* **WHAT IS BEING ASKED**: Say how many lines in the records hold "service". Nothing but the number should be given.

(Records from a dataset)
──────

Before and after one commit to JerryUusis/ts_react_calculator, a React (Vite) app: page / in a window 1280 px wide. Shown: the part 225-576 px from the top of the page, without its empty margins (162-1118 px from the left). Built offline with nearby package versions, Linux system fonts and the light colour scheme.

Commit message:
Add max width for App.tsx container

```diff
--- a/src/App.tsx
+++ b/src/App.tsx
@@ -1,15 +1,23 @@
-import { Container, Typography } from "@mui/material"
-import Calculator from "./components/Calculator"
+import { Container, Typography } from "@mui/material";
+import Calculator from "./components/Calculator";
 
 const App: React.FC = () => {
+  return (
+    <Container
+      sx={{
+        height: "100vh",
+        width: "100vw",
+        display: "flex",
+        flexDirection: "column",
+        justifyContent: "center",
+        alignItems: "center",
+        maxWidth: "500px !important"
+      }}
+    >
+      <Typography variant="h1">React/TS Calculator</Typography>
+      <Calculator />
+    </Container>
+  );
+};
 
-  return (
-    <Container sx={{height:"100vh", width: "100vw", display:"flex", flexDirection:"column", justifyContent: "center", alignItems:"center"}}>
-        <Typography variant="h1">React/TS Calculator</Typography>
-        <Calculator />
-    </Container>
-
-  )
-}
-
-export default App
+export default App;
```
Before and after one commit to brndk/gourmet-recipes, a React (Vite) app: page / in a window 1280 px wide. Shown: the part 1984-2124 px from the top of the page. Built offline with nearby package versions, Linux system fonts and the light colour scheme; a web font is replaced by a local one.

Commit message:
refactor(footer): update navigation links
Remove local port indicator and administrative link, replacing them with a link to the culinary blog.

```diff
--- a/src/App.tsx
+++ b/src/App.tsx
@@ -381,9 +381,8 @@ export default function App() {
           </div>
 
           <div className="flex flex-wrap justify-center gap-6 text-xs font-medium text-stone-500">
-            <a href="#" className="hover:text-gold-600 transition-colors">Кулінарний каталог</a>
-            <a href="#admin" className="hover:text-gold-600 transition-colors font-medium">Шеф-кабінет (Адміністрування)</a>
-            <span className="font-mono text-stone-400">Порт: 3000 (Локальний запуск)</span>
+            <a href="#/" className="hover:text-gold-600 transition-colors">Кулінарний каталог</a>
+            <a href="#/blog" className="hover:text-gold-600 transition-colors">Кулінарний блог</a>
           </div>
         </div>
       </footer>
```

──────

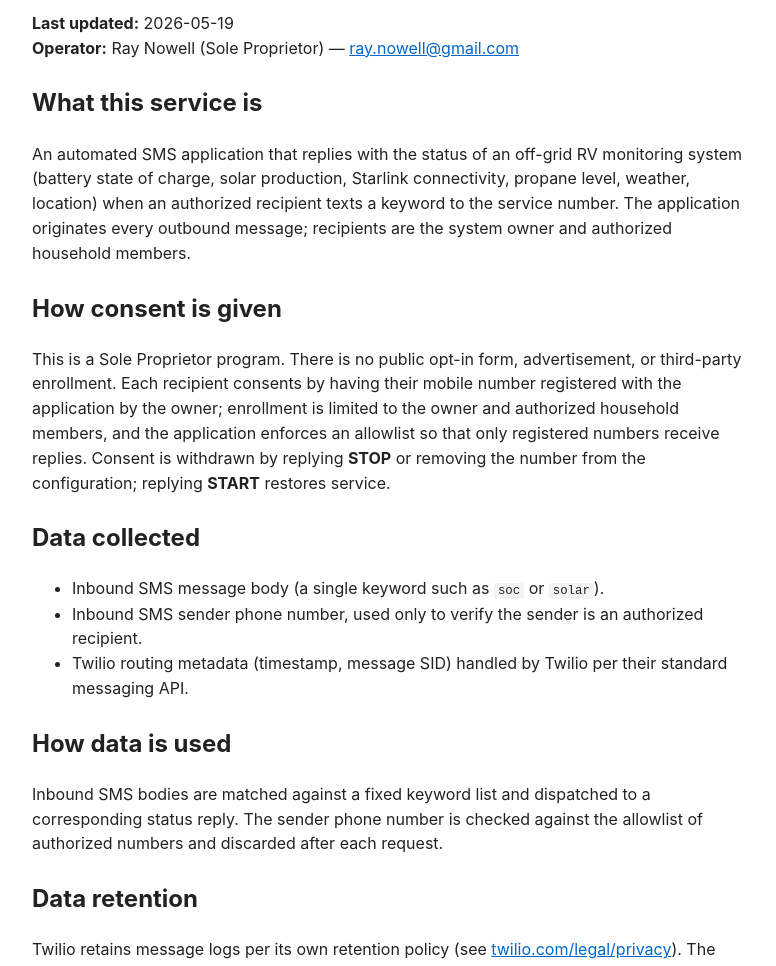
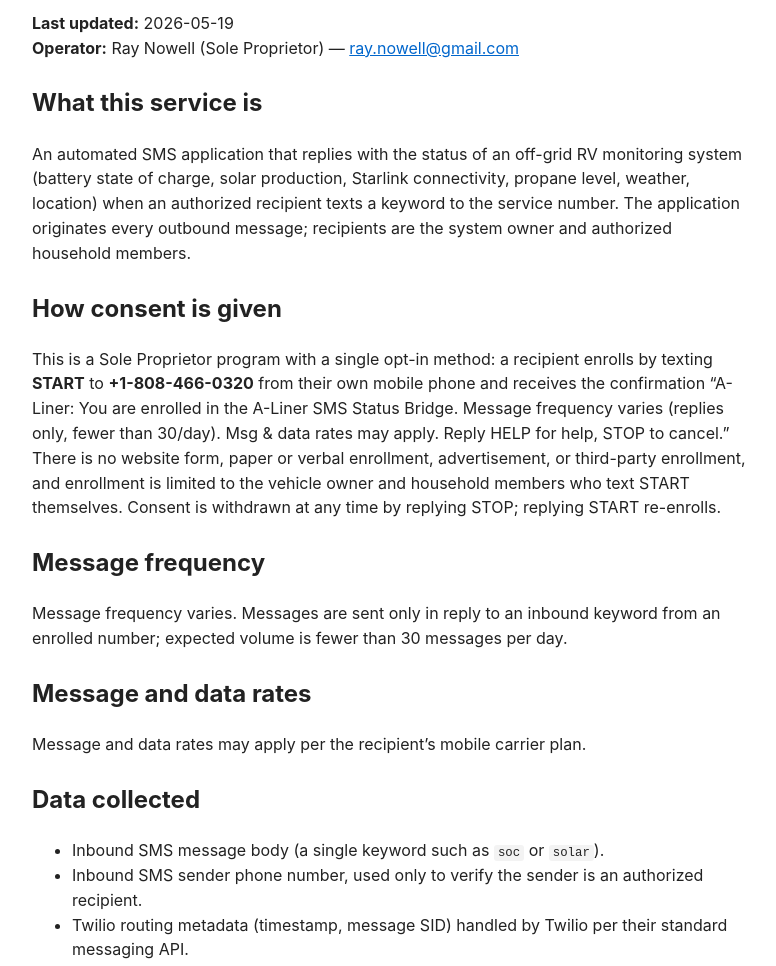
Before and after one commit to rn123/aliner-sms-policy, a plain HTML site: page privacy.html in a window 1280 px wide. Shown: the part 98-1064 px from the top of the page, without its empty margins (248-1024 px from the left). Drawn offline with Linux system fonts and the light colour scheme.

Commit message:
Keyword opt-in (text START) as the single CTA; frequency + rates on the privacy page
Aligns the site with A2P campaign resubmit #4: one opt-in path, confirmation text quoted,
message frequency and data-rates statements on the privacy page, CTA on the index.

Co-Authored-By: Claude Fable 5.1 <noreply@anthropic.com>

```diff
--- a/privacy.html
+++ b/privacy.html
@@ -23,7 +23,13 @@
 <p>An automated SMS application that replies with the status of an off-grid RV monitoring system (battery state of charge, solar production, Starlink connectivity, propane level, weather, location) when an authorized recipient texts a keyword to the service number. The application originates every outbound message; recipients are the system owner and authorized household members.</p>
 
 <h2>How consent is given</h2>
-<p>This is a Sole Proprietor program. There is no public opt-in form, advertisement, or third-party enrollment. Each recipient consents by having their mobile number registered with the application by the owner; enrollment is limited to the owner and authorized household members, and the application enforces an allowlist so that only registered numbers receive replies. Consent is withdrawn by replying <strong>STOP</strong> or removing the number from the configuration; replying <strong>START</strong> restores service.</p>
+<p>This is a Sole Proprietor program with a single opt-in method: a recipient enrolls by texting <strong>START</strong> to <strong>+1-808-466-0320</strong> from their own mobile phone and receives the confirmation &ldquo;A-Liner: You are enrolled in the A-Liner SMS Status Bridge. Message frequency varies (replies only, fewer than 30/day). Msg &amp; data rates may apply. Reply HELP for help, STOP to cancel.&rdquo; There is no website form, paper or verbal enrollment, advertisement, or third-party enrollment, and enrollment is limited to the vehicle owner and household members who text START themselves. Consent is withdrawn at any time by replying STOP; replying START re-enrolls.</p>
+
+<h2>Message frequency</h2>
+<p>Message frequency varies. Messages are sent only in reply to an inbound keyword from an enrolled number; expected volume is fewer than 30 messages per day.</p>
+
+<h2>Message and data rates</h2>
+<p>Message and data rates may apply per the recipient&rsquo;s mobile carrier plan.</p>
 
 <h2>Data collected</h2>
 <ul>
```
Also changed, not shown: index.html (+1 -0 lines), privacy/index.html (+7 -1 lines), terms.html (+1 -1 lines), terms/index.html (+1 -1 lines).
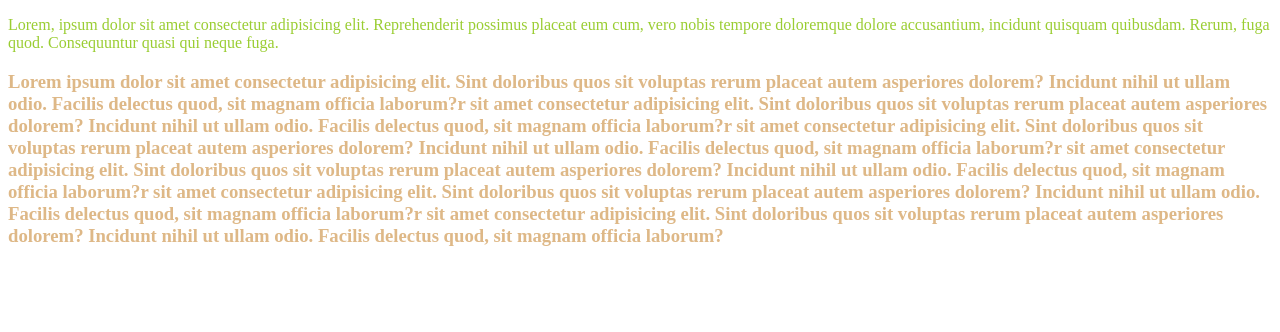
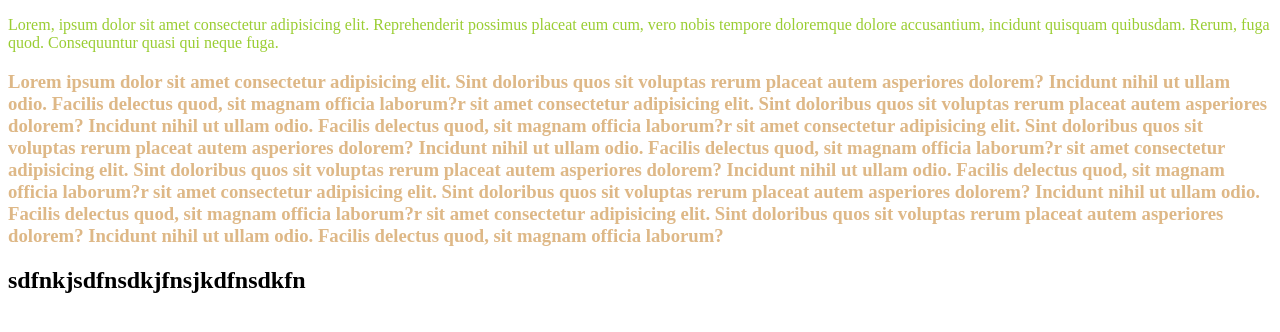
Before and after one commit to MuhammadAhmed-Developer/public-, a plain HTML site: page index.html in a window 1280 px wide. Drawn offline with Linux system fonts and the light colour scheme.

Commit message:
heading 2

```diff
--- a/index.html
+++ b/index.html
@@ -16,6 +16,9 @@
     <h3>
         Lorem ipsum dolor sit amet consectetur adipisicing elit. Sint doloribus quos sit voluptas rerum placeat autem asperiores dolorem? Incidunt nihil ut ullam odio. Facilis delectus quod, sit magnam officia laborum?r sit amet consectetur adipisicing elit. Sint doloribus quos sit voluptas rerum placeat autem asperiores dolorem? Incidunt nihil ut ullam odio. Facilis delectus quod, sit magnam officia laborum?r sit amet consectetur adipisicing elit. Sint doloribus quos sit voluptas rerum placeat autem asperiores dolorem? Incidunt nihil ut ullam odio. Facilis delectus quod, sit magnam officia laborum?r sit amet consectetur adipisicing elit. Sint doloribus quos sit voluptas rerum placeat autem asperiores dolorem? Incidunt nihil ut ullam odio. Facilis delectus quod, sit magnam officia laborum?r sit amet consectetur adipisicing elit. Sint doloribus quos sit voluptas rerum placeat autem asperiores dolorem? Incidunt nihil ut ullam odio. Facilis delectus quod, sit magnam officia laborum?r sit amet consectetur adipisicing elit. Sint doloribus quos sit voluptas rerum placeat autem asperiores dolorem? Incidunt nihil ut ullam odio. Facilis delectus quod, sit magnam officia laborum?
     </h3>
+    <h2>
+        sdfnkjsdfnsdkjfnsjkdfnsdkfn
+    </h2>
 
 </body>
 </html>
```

──────

* **SOLUTION TO THIS EXERCISE**: 2